Virtual group fitness classes have become a popular way to help groups connect outside the context of work and stay active. There are options at any intensity that can be joined from the backyard or nearby park and don’t call for any extra equipment, like HIIT workouts, yoga, or even guided meditation walks.
A trend we’re seeing with many of our clients is the desire to include families in group activities. We worked with a client to create an at-home, family-friendly picnic kit. Each team member was sent a care package with a branded blanket and tumblers, a charcuterie board kit, and wine for the adults. Also in the box was a branded bluetooth speaker to pair with the entertainment for the evening—a private livestream concert from a celebrity country musician! This idea doubles as a way for attendees to get outside and to show support for the family members who have gone through this stressful time together.

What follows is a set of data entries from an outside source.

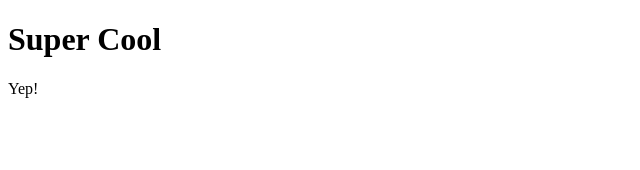
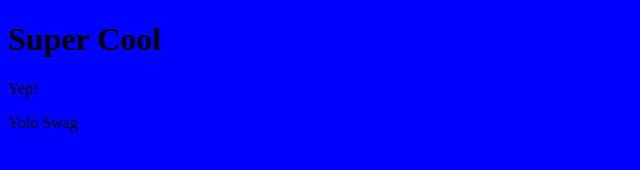
Before and after one commit to k0zal/Gittest, a plain HTML site: page index.html in a window 1280 px wide. Shown: the whole page, without its empty margins (0-640 px from the left). Drawn offline with Linux system fonts and the light colour scheme.

Commit message:
added feature

```diff
--- a/index.html
+++ b/index.html
@@ -9,6 +9,7 @@
 <body>
     <h1>Super Cool</h1>
     <p>Yep!</p>
+    <p>Yolo Swag</p>
 
 </body>
 </html>
--- a/style.css
+++ b/style.css
@@ -0,0 +1,3 @@
+body{
+    background-color: blue;
+}
```
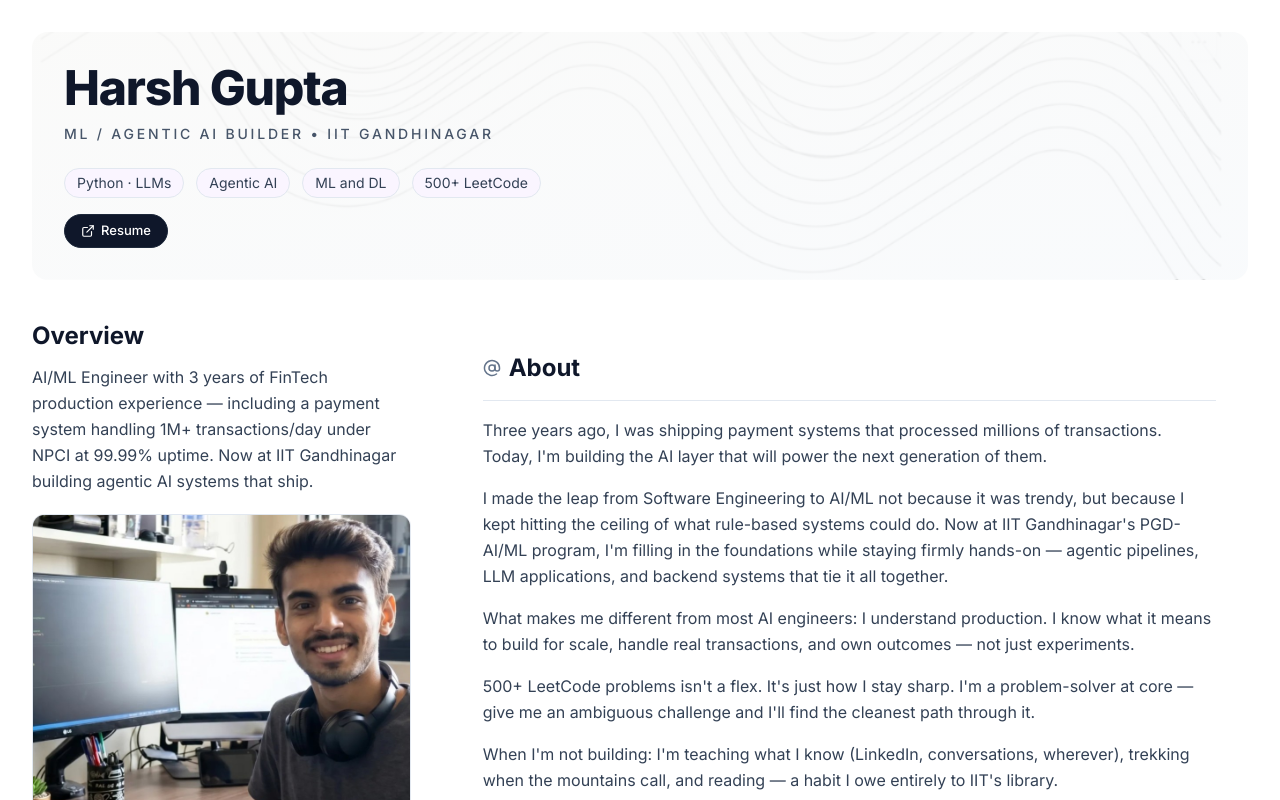
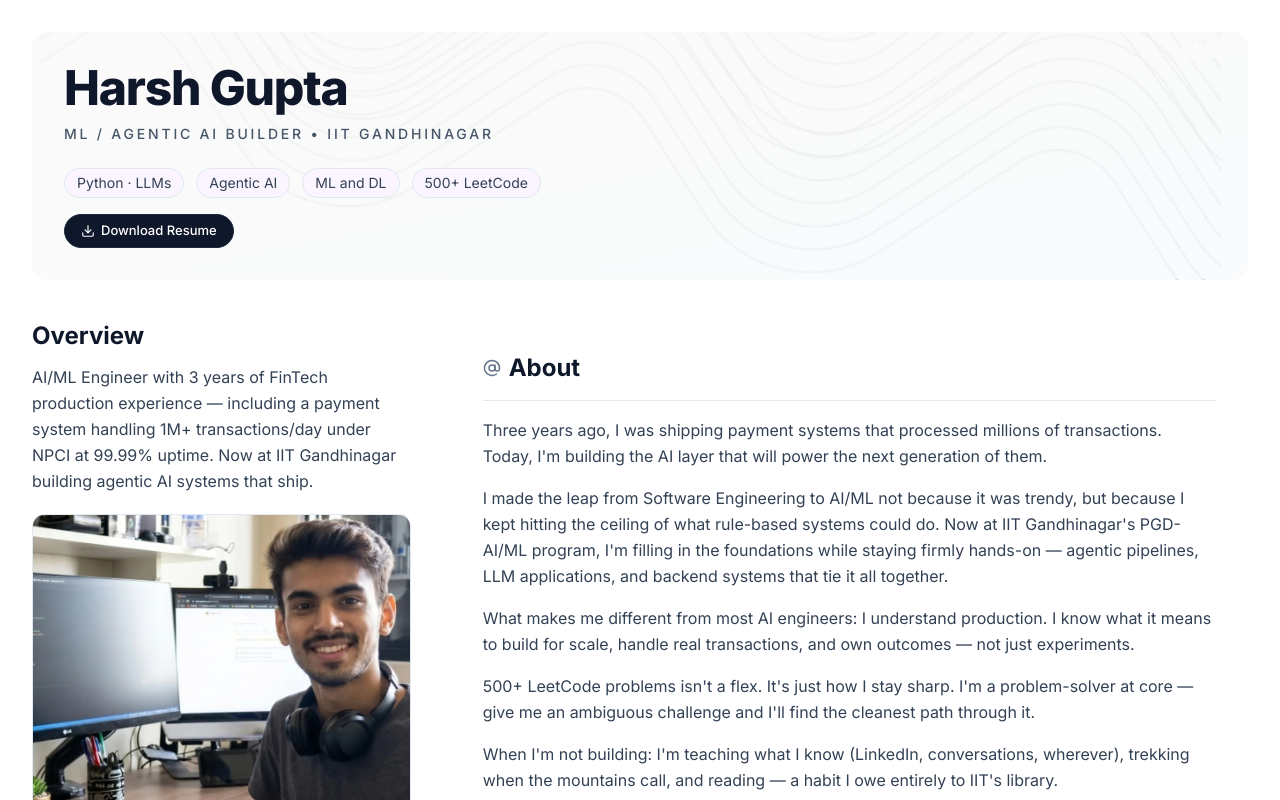
Before and after one commit to itsharsh01/portfolio-harsh, a React (Vite) app: page / in a window 1280 px wide. Shown: the top 800 px of the page. Built offline with nearby package versions, Linux system fonts and the light colour scheme.

Commit message:
resume changes

```diff
--- a/src/components/Header.jsx
+++ b/src/components/Header.jsx
@@ -1,9 +1,7 @@
-import { ExternalLink } from 'lucide-react'
+import { Download } from 'lucide-react'
 import SectionLink from './SectionLink'
 
 function Header({ header }) {
-  const resumeUrl = header.resumeLink || '#'
-
   const coverStyle = header.coverImage
     ? {
         backgroundImage: `linear-gradient(to bottom right, rgba(250, 250, 249, 0.94), rgba(248, 250, 252, 0.9)), url(${header.coverImage})`,
@@ -39,15 +37,12 @@ function Header({ header }) {
             ))}
           </div>
           <a
-            href={resumeUrl}
-            target="_blank"
-            rel="noopener noreferrer"
-            aria-label="Resume — opens PDF in a new tab"
-            title="Opens in a new tab"
+            href={header.resumeLink || '#'}
+            download="Harsh-Gupta-Resume.pdf"
             className="flex items-center gap-1.5 rounded-full border border-slate-800 bg-slate-900 px-4 py-1.5 text-[13px] font-medium text-white transition hover:bg-slate-800 hover:shadow-md"
           >
-            <ExternalLink size={14} aria-hidden />
-            Resume
+            <Download size={14} />
+            Download Resume
           </a>
         </div>
       </div>
```
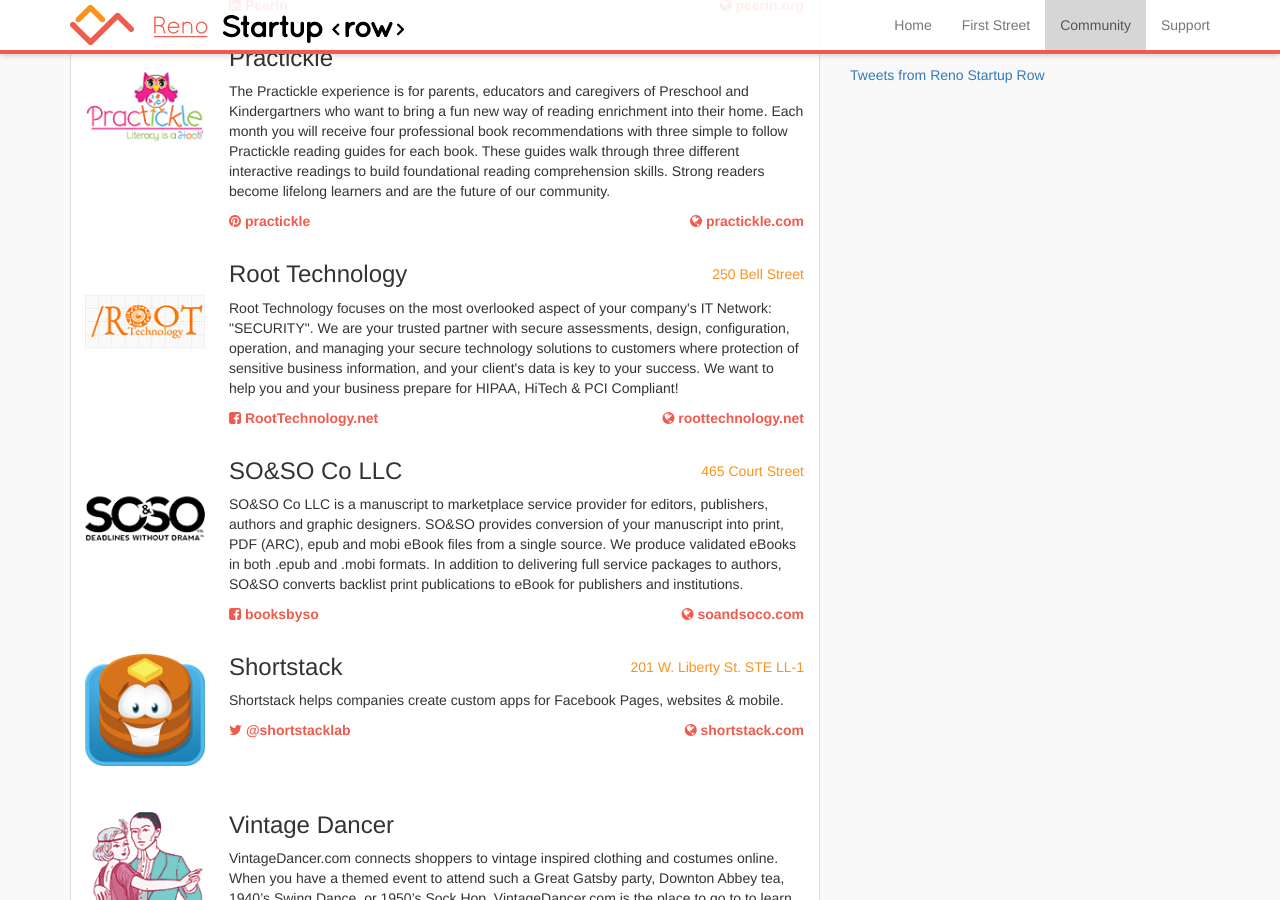
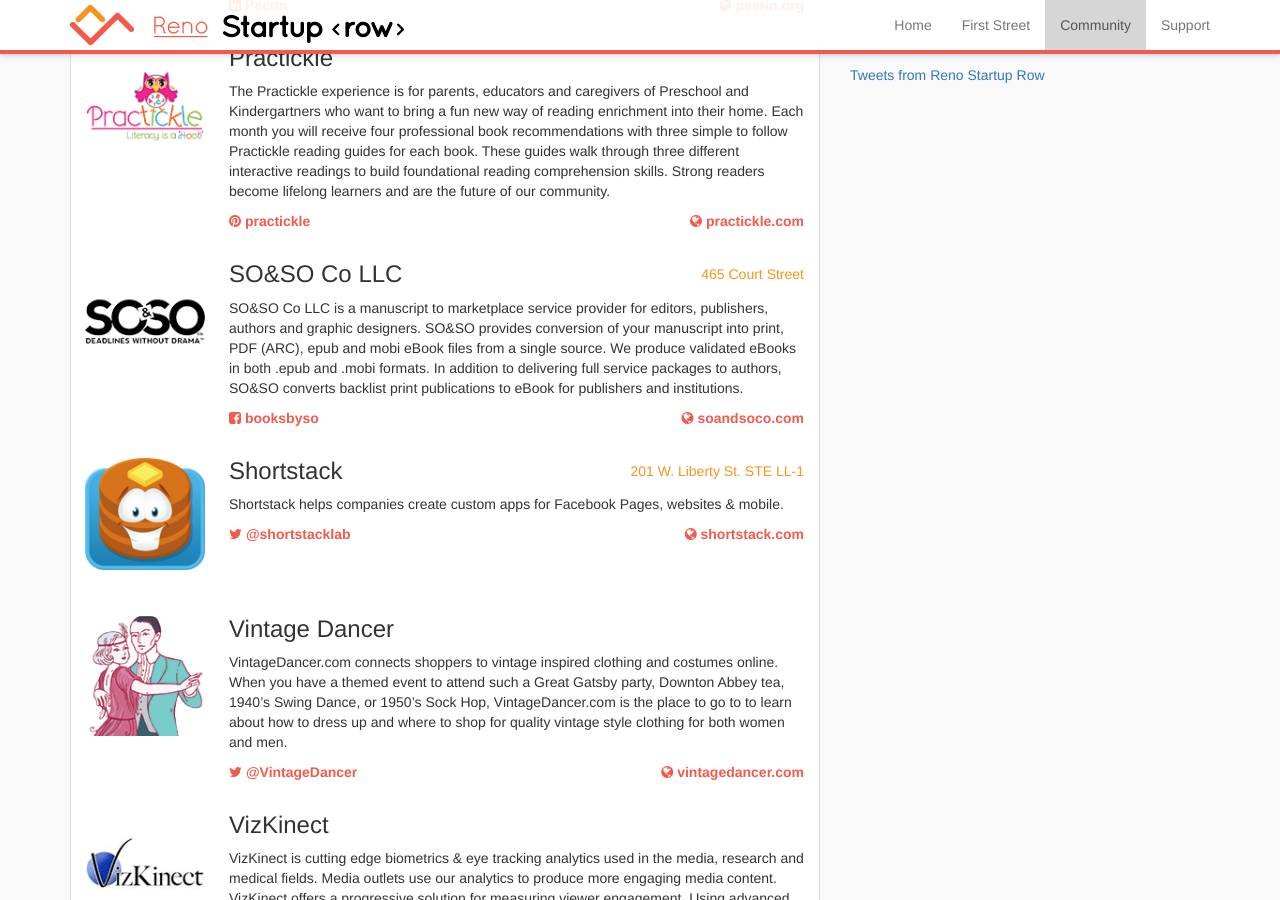
Before and after one commit to startuprow/startuprow.github.io, a Jekyll site: the page built from index.html, in a window 1280 px wide and 900 px high, scrolled down 4988 px. Built offline with Jekyll 4.4.1, drawn with Linux system fonts in a browser that asks for light colours; nearby versions of some CDN libraries; Markdown is read by kramdown in place of the engine named in the settings; comment, search, counter and statistics services are not loaded.

Commit message:
removed root

```diff
--- a/index.html
+++ b/index.html
@@ -303,17 +303,6 @@
 
   <div class="panel-body company-profile">
     <div class="company-logo">
-      <img src="/img/logo/root.png">
-    </div>
-    <span class="contact address pull-right">250 Bell Street</span>
-    <h3>Root Technology</h3>
-    <p>Root Technology focuses on the most overlooked aspect of your company's IT Network: "SECURITY". We are your trusted partner with secure assessments, design, configuration, operation, and managing your secure technology solutions to customers where protection of sensitive business information, and your client's data is key to your success. We want to help you and your business prepare for HIPAA, HiTech &amp; PCI Compliant!</p>
-    <span class="contact twitter"><a href="https://facebook.com/RootTechnology.net"><i class="fa fa-facebook-square"></i> RootTechnology.net</a></span>
-    <span class="contact website pull-right"><a href="http://roottechnology.net"><i class="fa fa-globe"></i> roottechnology.net</a></span>
-  </div>
-
-  <div class="panel-body company-profile">
-    <div class="company-logo">
       <img src="/img/logo/soandsoco.png">
     </div>
     <span class="contact address pull-right">465 Court Street</span>
```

Some activities, like a family picnic, will have specific times of the day where they make the most sense. Getting intentional about when you schedule these activities can help them achieve their goals. A walk first thing in the morning provides mental structure to the day that gives time to mentally prepare. It also gets the blood flowing, waking up the brain and body! An outdoor break in the middle of the day serves as a powerful reset button to raise energy levels for the remainder of the afternoon. It also fits in with the daily rhythm of breaking for lunch—just make sure you’re still leaving time to eat. Ending the day outside serves as a clear mental signal that it’s time to shift out of work mode. It allows space for everyone to go at their own pace, taking as much time as they like, and it’s more likely that family members will be free to join in!
Like with any good habit, your team is more likely to stick to it when they practice it together. If a larger organizational effort isn’t in the cards, you can still stake your claim in the great outdoors by just asking one coworker if they’d be interested in heading out on a walk for your next call! Any amount of time outside is worth going after this summer.